LGBT healthcare news
Aetna, Inc. has agreed to pay a fine of over $350,000 for violating the privacy of policy holders in the state of New Jersey in 2017. Those whose privacy was violated included some who were taking medication for HIV.
It was August of last year when Aetna revealed the HIV status of 12,000 patients across several states. Nearly 650 of them were in New Jersey alone. The company sent information on how to purchase HIV medication in large windowed envelopes. An Essex County gay couple sued the insurance company for the violation and two civil rights organizations also filed class action suits, winning $17 million in settlement.
In the case of the Essex County couple, the information was seen by a neighbor and a family member. Additionally, the following month, Aetna sent a mailer to 1600 people, including 186 New Jersey residents that had the name and logo for a study on the heart condition AFib. Atrial Fibrillation, known as AFib, is a condition where an irregular heartbeat that can lead to stroke, blood clots, and other serious medical issues.

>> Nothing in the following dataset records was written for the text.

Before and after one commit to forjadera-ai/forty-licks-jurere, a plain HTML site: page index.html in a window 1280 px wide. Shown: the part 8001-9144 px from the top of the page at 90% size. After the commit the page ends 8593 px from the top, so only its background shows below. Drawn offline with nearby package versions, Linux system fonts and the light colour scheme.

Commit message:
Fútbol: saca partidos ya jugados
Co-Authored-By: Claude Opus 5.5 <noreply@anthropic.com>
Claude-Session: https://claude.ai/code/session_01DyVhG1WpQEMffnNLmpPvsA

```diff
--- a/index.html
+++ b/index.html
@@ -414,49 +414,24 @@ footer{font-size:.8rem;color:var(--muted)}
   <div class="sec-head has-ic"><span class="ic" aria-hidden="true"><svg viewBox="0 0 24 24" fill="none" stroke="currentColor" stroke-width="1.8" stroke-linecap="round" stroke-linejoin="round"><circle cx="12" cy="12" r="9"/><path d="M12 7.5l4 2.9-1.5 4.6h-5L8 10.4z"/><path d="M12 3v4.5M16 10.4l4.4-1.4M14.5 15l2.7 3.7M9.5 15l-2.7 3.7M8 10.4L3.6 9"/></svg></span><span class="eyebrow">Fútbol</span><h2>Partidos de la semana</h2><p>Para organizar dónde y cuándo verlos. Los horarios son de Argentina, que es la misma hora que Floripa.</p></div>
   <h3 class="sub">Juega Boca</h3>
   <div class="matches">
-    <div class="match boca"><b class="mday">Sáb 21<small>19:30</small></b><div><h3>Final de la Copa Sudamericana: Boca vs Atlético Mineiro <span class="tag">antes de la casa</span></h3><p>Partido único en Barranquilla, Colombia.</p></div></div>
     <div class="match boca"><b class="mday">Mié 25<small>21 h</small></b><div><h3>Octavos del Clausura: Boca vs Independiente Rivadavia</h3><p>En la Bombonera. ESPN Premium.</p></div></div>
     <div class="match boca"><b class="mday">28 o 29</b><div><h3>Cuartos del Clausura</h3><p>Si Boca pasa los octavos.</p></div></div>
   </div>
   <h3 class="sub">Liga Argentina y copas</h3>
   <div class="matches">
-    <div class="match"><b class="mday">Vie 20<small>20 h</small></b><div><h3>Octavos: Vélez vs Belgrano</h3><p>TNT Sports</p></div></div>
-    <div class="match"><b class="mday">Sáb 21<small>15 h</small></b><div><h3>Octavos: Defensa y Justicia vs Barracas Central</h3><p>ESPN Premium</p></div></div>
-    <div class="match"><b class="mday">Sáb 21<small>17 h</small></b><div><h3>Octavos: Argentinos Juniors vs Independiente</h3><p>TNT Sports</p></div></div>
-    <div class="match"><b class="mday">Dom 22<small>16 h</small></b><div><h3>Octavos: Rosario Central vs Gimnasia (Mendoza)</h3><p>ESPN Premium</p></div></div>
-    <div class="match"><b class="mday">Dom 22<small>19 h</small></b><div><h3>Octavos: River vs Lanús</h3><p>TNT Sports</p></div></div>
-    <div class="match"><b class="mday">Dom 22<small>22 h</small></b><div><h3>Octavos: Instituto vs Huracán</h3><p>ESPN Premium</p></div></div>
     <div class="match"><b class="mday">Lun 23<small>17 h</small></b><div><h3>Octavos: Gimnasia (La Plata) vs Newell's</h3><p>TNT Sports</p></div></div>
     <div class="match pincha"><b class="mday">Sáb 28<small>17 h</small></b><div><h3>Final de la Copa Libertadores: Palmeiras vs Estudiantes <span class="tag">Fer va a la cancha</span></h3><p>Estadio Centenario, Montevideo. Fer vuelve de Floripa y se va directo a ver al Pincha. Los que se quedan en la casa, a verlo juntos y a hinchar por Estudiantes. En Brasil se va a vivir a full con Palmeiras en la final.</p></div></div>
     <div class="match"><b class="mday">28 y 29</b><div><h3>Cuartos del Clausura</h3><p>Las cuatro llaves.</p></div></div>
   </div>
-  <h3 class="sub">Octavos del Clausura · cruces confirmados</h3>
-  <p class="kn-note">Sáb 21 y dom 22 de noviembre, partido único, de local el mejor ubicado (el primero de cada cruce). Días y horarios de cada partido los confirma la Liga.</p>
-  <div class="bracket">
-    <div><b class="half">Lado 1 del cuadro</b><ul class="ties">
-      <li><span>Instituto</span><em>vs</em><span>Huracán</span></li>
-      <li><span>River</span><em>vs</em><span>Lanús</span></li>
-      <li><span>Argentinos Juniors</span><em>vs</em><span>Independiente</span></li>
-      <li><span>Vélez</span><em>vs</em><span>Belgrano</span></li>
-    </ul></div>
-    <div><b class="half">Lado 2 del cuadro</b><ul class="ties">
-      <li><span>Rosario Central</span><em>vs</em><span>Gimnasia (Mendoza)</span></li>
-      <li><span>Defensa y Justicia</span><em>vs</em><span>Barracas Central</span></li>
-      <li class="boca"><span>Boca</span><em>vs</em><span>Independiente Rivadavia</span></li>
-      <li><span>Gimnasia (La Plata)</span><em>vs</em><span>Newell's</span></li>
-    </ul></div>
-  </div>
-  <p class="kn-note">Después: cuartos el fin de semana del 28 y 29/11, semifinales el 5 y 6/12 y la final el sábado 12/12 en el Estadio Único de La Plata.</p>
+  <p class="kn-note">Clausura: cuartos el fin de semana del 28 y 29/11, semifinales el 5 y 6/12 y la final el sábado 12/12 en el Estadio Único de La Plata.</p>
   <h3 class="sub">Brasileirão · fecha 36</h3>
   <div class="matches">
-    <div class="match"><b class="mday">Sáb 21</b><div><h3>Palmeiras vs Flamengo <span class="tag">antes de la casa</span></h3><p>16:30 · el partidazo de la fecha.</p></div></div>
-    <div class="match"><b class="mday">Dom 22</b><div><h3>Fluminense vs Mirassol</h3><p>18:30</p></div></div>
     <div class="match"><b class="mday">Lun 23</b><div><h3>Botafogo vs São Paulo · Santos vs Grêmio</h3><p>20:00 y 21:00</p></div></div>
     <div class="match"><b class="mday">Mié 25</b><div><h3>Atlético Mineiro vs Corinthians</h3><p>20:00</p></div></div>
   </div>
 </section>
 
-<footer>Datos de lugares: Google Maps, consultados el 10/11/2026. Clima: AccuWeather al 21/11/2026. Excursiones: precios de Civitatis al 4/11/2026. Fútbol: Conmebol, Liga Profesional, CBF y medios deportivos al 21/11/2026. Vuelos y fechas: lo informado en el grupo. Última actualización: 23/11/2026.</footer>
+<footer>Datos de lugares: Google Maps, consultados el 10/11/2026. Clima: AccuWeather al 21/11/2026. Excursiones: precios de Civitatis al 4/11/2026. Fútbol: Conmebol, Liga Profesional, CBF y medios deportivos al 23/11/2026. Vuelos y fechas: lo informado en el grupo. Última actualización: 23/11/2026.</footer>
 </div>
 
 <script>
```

“Companies entrusted with individuals’ protected health information have a duty to avoid improper disclosures,” Attorney General Gurbir Grewal said in a statement. “Aetna fell short here, potentially subjecting thousands of individuals to the stigma and discrimination that, unfortunately, still may accompany disclosure of their HIV/AIDS status. I am pleased that our investigation has led Aetna to adopt measures to prevent this from happening again.”